The ruling United Communist Party of Nepal (UCPN) Maoist initially advocated this proposal on the first week of this month. Since then Nepali politics have stirred people and entered into a fiery new phase. Citizens took it as a benign political gesture to end the deadlock after the CA was dissolved last May.
Indeed, it was a most surprising proposal from a radical communist party – that until several days ago was making grand claims to run the government for another ten years. The party has yet to renounce violence for its political ends and that has continuously been deriding the very idea of independence of judiciary.
It would be a positive development if such a party insisted on “an impartial government to conduct free and fair elections” of the CA. However, some commentators are not convinced on the sincerity of the ruling coalition led by Prime Minister Baburam Bhattarai.
This has led opposition parties in a state of considerable confusion. They could not reject it outright because ample evidence has demonstrated that since the dawn of democracy in 1950 and under various rule and misrule ever since, Nepal’s judiciary has remained independent and stood by the justice and dignity of the people. Even before 1950, Nepali rulers considered justice as the soul of the state and governance.

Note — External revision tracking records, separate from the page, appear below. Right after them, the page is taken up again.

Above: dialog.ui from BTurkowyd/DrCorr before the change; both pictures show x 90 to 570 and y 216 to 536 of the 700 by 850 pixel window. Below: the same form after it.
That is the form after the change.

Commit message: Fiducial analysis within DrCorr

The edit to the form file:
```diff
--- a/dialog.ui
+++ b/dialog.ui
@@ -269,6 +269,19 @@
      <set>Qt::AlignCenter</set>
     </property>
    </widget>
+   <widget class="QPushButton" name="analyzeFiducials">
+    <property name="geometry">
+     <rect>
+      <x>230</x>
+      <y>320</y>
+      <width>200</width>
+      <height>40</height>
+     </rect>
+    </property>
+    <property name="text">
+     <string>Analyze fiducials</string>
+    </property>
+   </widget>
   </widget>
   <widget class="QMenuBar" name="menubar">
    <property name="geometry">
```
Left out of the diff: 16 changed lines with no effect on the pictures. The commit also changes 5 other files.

For eight months when the three major parties including the United Communist Party (Maoist), the Nepali Congress and Nepal Communist Party (UML) could not reach an agreement on forming a new government, the Chief Justice could become a consensus candidate to head the government to conduct free and fair elections.
However, stronger dissension exists among a wider section of Nepali society.

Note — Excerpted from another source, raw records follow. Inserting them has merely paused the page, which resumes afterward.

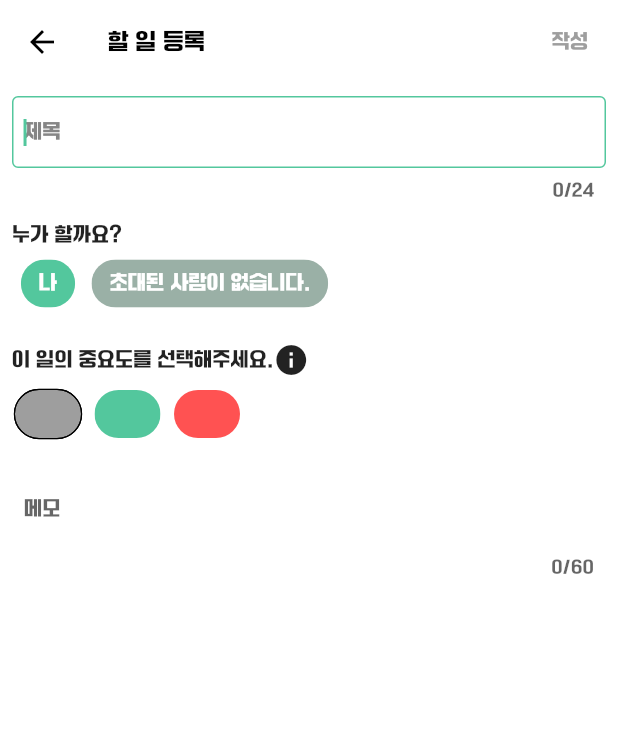
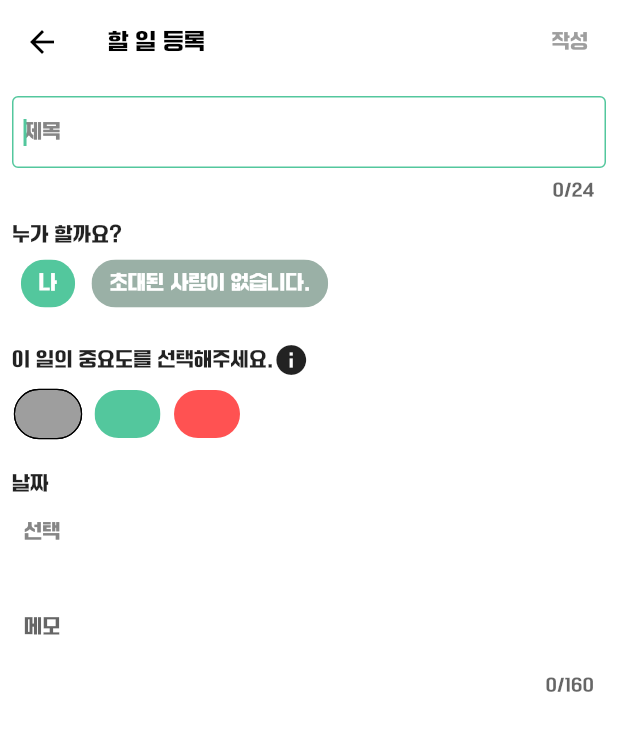
Before and after one commit to JuyeonYu/dodo, a Flutter app: the RootTab widget shown alone on an empty page, opened directly, after a tap on the "add" icon, on a phone screen of 412 x 824 dp. Shown: the top 731 px of the screen. Run offline on Flutter 3.47's test engine with Material 2 defaults, Android fonts, the phone set to English and light mode, and no system bars; our stand-ins replace cloud_firestore, cloud_functions, dio, firebase_auth, firebase_core, firebase_messaging and 9 more; missing offline and left inert: dart:ffi, flutter_email_sender; accounts and stored records are empty; network calls fail.

Commit message:
feat: 날짜순 정렬

```diff
--- a/lib/common/const/data.dart
+++ b/lib/common/const/data.dart
@@ -5,6 +5,7 @@ import 'package:dodo/common/const/colors.dart';
 import 'package:firebase_auth/firebase_auth.dart';
 import 'package:flutter/material.dart';
 import 'package:flutter_secure_storage/flutter_secure_storage.dart';
+import 'package:intl/intl.dart';
 
 final storage = FlutterSecureStorage();
 final firestore = FirebaseFirestore.instance;
@@ -19,3 +20,4 @@ const androidBannerId = 'ca-app-pub-7604048409167711/8529511847';
 const iOSBannerId = 'ca-app-pub-7604048409167711/5871558919';
 
 List<Color> labelColors = [Colors.grey, PRIMARY_COLOR, Colors.redAccent];
+DateFormat expirationDateFormat = DateFormat('yyyy. MM. dd');
--- a/lib/common/screen/root_tab.dart
+++ b/lib/common/screen/root_tab.dart
@@ -7,12 +7,18 @@ import 'package:flutter/material.dart';
 import 'package:flutter_riverpod/flutter_riverpod.dart';
 import '../../todo/model/todo.dart';
 import '../../todo/todo_tab_screen.dart';
+import '../../user/model/nickname_provider.dart';
 import '../const/colors.dart';
 import '../default_layout.dart';
+import 'package:shared_preferences/shared_preferences.dart';
+
+enum MenuType {
+  priority,
+  date,
+}
 
 class RootTab extends ConsumerStatefulWidget {
   const RootTab({Key? key}) : super(key: key);
-
   @override
   ConsumerState<RootTab> createState() => _RootTabState();
 }
@@ -24,17 +30,29 @@ class _RootTabState extends ConsumerState<RootTab>
   bool inSignout = false;
   bool inInvitated = false;
   bool showIndicator = false;
+  MenuType currentMenu = MenuType.priority;
+
 
   @override
   bool get wantKeepAlive => true;
 
   @override
-  void initState() {
+  initState() {
     super.initState();
     controller = TabController(length: 1, vsync: this);
+
+    getCurrentMenu().then((value) {
+      setState(() {
+        MenuType menuType = (value) == 0 ? MenuType.priority : MenuType.date;
+        currentMenu = menuType;
+      });
+
+    });
     controller!.addListener(() {
-      setState(() {
+      setState(()  {
         index = controller!.index;
+
+
       });
     });
   }
@@ -51,14 +69,49 @@ class _RootTabState extends ConsumerState<RootTab>
     });
   }
 
+  Future<int> getCurrentMenu() async {
+    final prefs = await SharedPreferences.getInstance();
+    return prefs.getInt('order_menu') ?? 0;
+  }
+
   Widget build(BuildContext context) {
     final state = ref.watch(partnerNotifierProvider);
+
+
+
     return DefaultLayout(
         title: '두두',
         bottomNavigationBar: BottomAppBar(
           child: Row(
             mainAxisAlignment: MainAxisAlignment.end,
             children: [
+              PopupMenuButton<MenuType>(
+                child: Padding(
+                  padding: const EdgeInsets.all(8.0),
+                  child: Text(
+                    currentMenu == MenuType.priority ? '우선순위순' : '날짜순',
+                    style: TextStyle(color: BODY_TEXT_COLOR),
+                  ),
+                ),
+                onSelected: (MenuType result) async {
+                  final prefs = await SharedPreferences.getInstance();
+                  prefs.setInt('order_menu', result.index);
+                  ref.read(currentOrderProvider.notifier).state = result;
+                  setState(() {
+
+                    currentMenu = result;
+                  });
+                },
+                itemBuilder: (BuildContext buildContext) {
+                  return [
+                    for (final value in MenuType.values)
+                      PopupMenuItem(
+                        value: value,
+                        child: Text(value == MenuType.priority ? '우선순위순' : '날짜순'),
+                      )
+                  ];
+                },
+              ),
               FirebaseAuth.instance.currentUser?.email == null
                   ? Padding(
                       padding: const EdgeInsets.symmetric(horizontal: 8),
--- a/lib/todo/create_todo.dart
+++ b/lib/todo/create_todo.dart
@@ -1,14 +1,17 @@
+import 'package:cloud_firestore/cloud_firestore.dart';
 import 'package:cloud_functions/cloud_functions.dart';
 import 'package:dodo/user/model/partner_provider.dart';
 import 'package:firebase_auth/firebase_auth.dart';
 import 'package:flutter/material.dart';
 import 'package:flutter_riverpod/flutter_riverpod.dart';
+import 'package:intl/intl.dart';
 
 import '../common/component/common_text_form_field.dart';
 import '../common/const/colors.dart';
 import '../common/const/data.dart';
 import '../common/default_layout.dart';
 import 'model/todo.dart';
+import 'package:intl/date_symbol_data_local.dart';
 
 class CreateTodo extends ConsumerStatefulWidget {
   final Todo todo;
@@ -23,6 +26,9 @@ class _CreateTodoState extends ConsumerState<CreateTodo> {
   late bool _isEditing;
   bool _isSaving = false;
   bool _isDeleting = false;
+  DateTime? date;
+  // DateFormat dateFormat = DateFormat('yyyy. MM. dd');
+
   late final TextEditingController _memoController =
       TextEditingController(text: widget.todo.content);
 
@@ -224,10 +230,58 @@ class _CreateTodoState extends ConsumerState<CreateTodo> {
                       const SizedBox(
                         height: 15,
                       ),
+                      const Text('날짜'),
+                      Row(
+                        children: [
+                          TextButton(
+                            onPressed: () async {
+                              final selectedDate = await showDatePicker(
+                                context: context,
+                                initialDate: date ?? DateTime.now(),
+                                firstDate: DateTime(2000),
+                                lastDate: DateTime(3000),
+                              );
+                              if (selectedDate != null) {
+                                setState(() {
+                                  widget.todo.expiration =
+                                      Timestamp.fromMicrosecondsSinceEpoch(
+                                          selectedDate.millisecondsSinceEpoch * 1000);
+                                });
+                              }
+                            },
+                            style: ButtonStyle(
+                                alignment: Alignment.centerLeft,
+                                foregroundColor: MaterialStatePropertyAll(
+                                    widget.todo.expiration == null
+                                        ? BODY_TEXT_COLOR
+                                        : PRIMARY_COLOR)),
+                            child: Text(
+                              widget.todo.expiration == null
+                                  ? '선택'
+                                  : expirationDateFormat.format(
+                                      DateTime.fromMillisecondsSinceEpoch(
+                                          widget.todo.expiration!.millisecondsSinceEpoch)),
+                            ),
+                          ),
+                          TextButton(
+                              onPressed: () {
+                                setState(() {
+                                  widget.todo.expiration = null;
+                                  date = null;
+                                });
+                              },
+                              child: Visibility(
+                                  visible: widget.todo.expiration != null,
+                                  child: const Text('초기화', style: TextStyle(color: BODY_TEXT_COLOR),)))
+                        ],
+                      ),
+                      const SizedBox(
+                        height: 15,
+                      ),
                       Padding(
                         padding: const EdgeInsets.symmetric(horizontal: 8),
                         child: TextField(
-                          maxLength: 60,
+                          maxLength: 160,
                           controller: _memoController,
                           decoration: const InputDecoration(
                               border: InputBorder.none,
--- a/lib/todo/model/todo.dart
+++ b/lib/todo/model/todo.dart
@@ -10,7 +10,7 @@ class Todo {
   bool isLike;
   int type;
   Timestamp timestamp;
-
+  Timestamp? expiration;
   Todo({
     this.id,
     required this.userId,
@@ -20,6 +20,7 @@ class Todo {
     required this.isLike,
     required this.type,
     required this.timestamp,
+    this.expiration,
   });
 
   bool get isMine => userId == FirebaseAuth.instance.currentUser?.email;
@@ -33,6 +34,7 @@ class Todo {
       isLike: json['isLike'] ?? false,
       type: json['type'],
       timestamp: json['timestamp'],
+      expiration: json['expiration'],
     );
   }
 
@@ -45,7 +47,8 @@ class Todo {
       'isDone': isDone,
       'isLike': isLike,
       'type': type,
-      'timestamp': timestamp
+      'timestamp': timestamp,
+      'expiration': expiration,
     };
   }
 }
--- a/lib/user/model/nickname_provider.dart
+++ b/lib/user/model/nickname_provider.dart
@@ -1,3 +1,7 @@
 import 'package:flutter_riverpod/flutter_riverpod.dart';
 
+import '../../common/screen/root_tab.dart';
+
 final nicknameProvider = StateProvider<String?>((ref) => null);
+
+final currentOrderProvider = StateProvider<MenuType>((ref) => MenuType.priority);
--- a/pubspec.yaml
+++ b/pubspec.yaml
@@ -53,6 +53,8 @@ dependencies:
   google_mobile_ads: ^3.0.0
   firebase_messaging: ^14.6.2
   cloud_functions: ^4.3.3
+  intl: ^0.18.1
+  shared_preferences: ^2.2.2
 
 dev_dependencies:
   flutter_test:
```
Also changed, not shown: lib/todo/component/helper.dart (+27 -6 lines), lib/todo/todo_screen.dart (+20 -5 lines), 5 other files.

They have stressed that after the insistence of Maoist leaders that the Chief Justice will lead both the executive and judiciary; it could create political complications and the dignity of the justice.
Commoners, legal experts and influential junior leaders from opposition parties have considered it a grave conspiracy against democracy. Moreover, they have interpreted it as a grand design of the Maoists to control both the government and judiciary from behind and tear down the principles of separation of powers that stands against a committed judiciary.
They have reasons to distrust the new Maoist proposal. Just a few days ago, the country was badly shaken when people confronted with new evidence of Maoist brutality and inhuman killing of a journalist in a remote western district of Dailekh. One of the murderers had openly admitted that during the so-called peoples’ war, a journalist named Dekendra Thapa was buried alive.
Prime Minister Bhattarai ordered the junior officials to close the files against Maoist cadres that were involved in the murder of Thapa. Immediately thereafter, the Supreme Court had summoned the Prime Minister on the charge of contempt of court. Therefore, people have seen how Maoist and even the Prime Minister provide protection for Maoist leaders convicted on murder, theft and arson charges.
Four years ago, Nepal had elected a CA to write a new constitution. It was elected for two years and had raised exhilarated enthusiasm among many citizens. However, when it could not deliver a constitution even after four years, the CA was dissolved under popular pressure against its senseless political gimmickry of the 600 plus CA members. They repeatedly extended its term. When at last the Supreme Court delivered its verdict over the unconstitutionality of its extended terms, the house was unceremoniously dissolved. Following the dissolution of the CA, the President had declared a caretaker government.
Before the dissolution of the CA, Bhattarai’s government had declared the election of a new CA on November 22, 2012. However, the constitution has maintained no provision for when the CA fails to issue a constitution in a given time. Similarly, after the dissolution of the CA, no constitutional authority existed to change the Prime Minister and to amend the existing constitution.
Therefore, what Nepal is facing today is not just a grave political crisis but a frightening constitutional crisis. The crisis cannot be resolved until the constitution is violated and once it is violated, it will open floodgates of constitutional infringement. A legitimacy crisis will be among the most critical of concerns and events that follow may end in another round of chaos and anarchy.
After the monarchy was abolished in May 2008, the head of state in Nepal has been a President. The Prime Minister carries out all the executive functions of the country. The major political parties are demanding the ouster of the Prime Minister for several months, but in the absence of a constitutional authority, they are legally helpless. On this backdrop, they either have to accept the options proposed by the UCPN (Maoist) and face the impending dangers underlying it or go to the street against the government – a journey more unsafe and dangerous.
Keshav Prasad Bhattarai writes for Eurasia Review. He is the former President of Nepal Teachers’ Association, Teachers’ Union of Nepal and General Secretary of SAARC Teachers’ Federation. He worked as a columnist in an English language weekly from Nepal – The Reporter and has authored three books.